Gjirokastra – The city of stone
If you had imagined about a stone town, be sure it exists. It’s called Gjirokastra and it’s in Albania. In this small town in the Balkans, Gjirokastra is a attraction to visit and also, Since 2005, it has been in UNESCO World Heritage site.
The origin of the city starts with the castle of Gjirokastra, built in IV century. The city was named Argyrokastro, in 1336. Then in 1417, the Ottoman army conquered the city. Gjirokastra reached its peak over 1800-1830, when monumental assembly houses were built. The first neighborhoods are those of Bazaar and Hazmurate.
The main characteristic of Gjirokastra is the intensive use of stone in building the houses, which look like small fortresses and the streets of cobblestone, which all lead to Bazaar. You can also visit the Mosque of Bazaar here, built in 1557. Due to all these features, Gjirokastra is also known as the “The Stone City”.

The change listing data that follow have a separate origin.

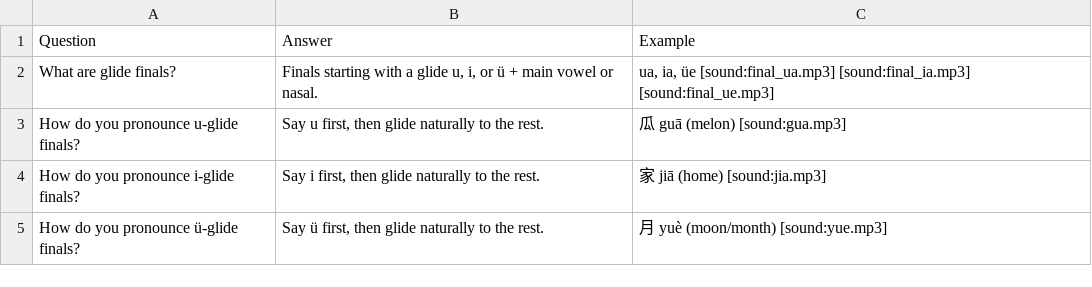
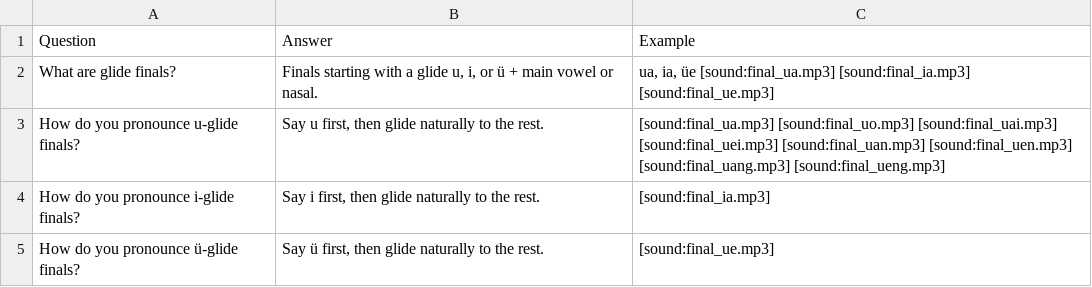
Before and after one commit to Waldmann-dev/Anki-Chinesisch, a TSV file: Chinese Grammar/00. Pinyin/10. Glide Finals/cards.tsv, drawn as a sheet.

Commit message:
Update cards: pronunciation-group cards, letter audio, tongue images (196 cards)

```diff
--- a/Chinese Grammar/00. Pinyin/10. Glide Finals/cards.tsv
+++ b/Chinese Grammar/00. Pinyin/10. Glide Finals/cards.tsv
@@ -2,4 +2,4 @@ Question	Answer	Example
 What are glide finals?	Finals starting with a glide u, i, or ü + main vowel or nasal.	ua, ia, üe [sound:final_ua.mp3] [sound:final_ia.mp3] [sound:final_ue.mp3]
-How do you pronounce u-glide finals?	Say u first, then glide naturally to the rest.	瓜 guā (melon) [sound:gua.mp3]
-How do you pronounce i-glide finals?	Say i first, then glide naturally to the rest.	家 jiā (home) [sound:jia.mp3]
-How do you pronounce ü-glide finals?	Say ü first, then glide naturally to the rest.	月 yuè (moon/month) [sound:yue.mp3]
+How do you pronounce u-glide finals?	Say u first, then glide naturally to the rest.	[sound:final_ua.mp3] [sound:final_uo.mp3] [sound:final_uai.mp3] [sound:final_uei.mp3] [sound:final_uan.mp3] [sound:final_uen.mp3] [sound:final_uang.mp3] [sound:final_ueng.mp3]
+How do you pronounce i-glide finals?	Say i first, then glide naturally to the rest.	[sound:final_ia.mp3]
+How do you pronounce ü-glide finals?	Say ü first, then glide naturally to the rest.	[sound:final_ue.mp3]
```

The most important structure of the city is the castle, which is the biggest castle in Albania. Gjirokastra Castle, invites you to the Museum of Weapons,opened in 1971. During your stay in Gjirokastra, you can visit the Ethnographic Museum, located in the house where the former communist dictator Enver Hoxha was born.
Gjirokastra traditional houses
You can also visit the house of Zekati family in Palorto. It is one of the most magnificent and characteristic buildings of Gjirokastra. It is considered as the best surviving example of an ottoman tower house in Gjirokastra.
Other important traditional buildings to visit are Angonati House, Babaramonewly restored house, Skendulaj house or Eqrem Cabej House. One of the famous spots to visit at ‘Sokaku i te Marreve’ that means Mad People Street is also the reconstructed house of the famous Albanian writer Ismail Kadare.
If you like culinary, be sure to visit because the town of Gjirokastra is also known for its culinary art. We can mention special dishes like; pasha qofte, shapkat, oshaf with dried figs (a dessert with sheep`s milk, sugar and dried figs), etc.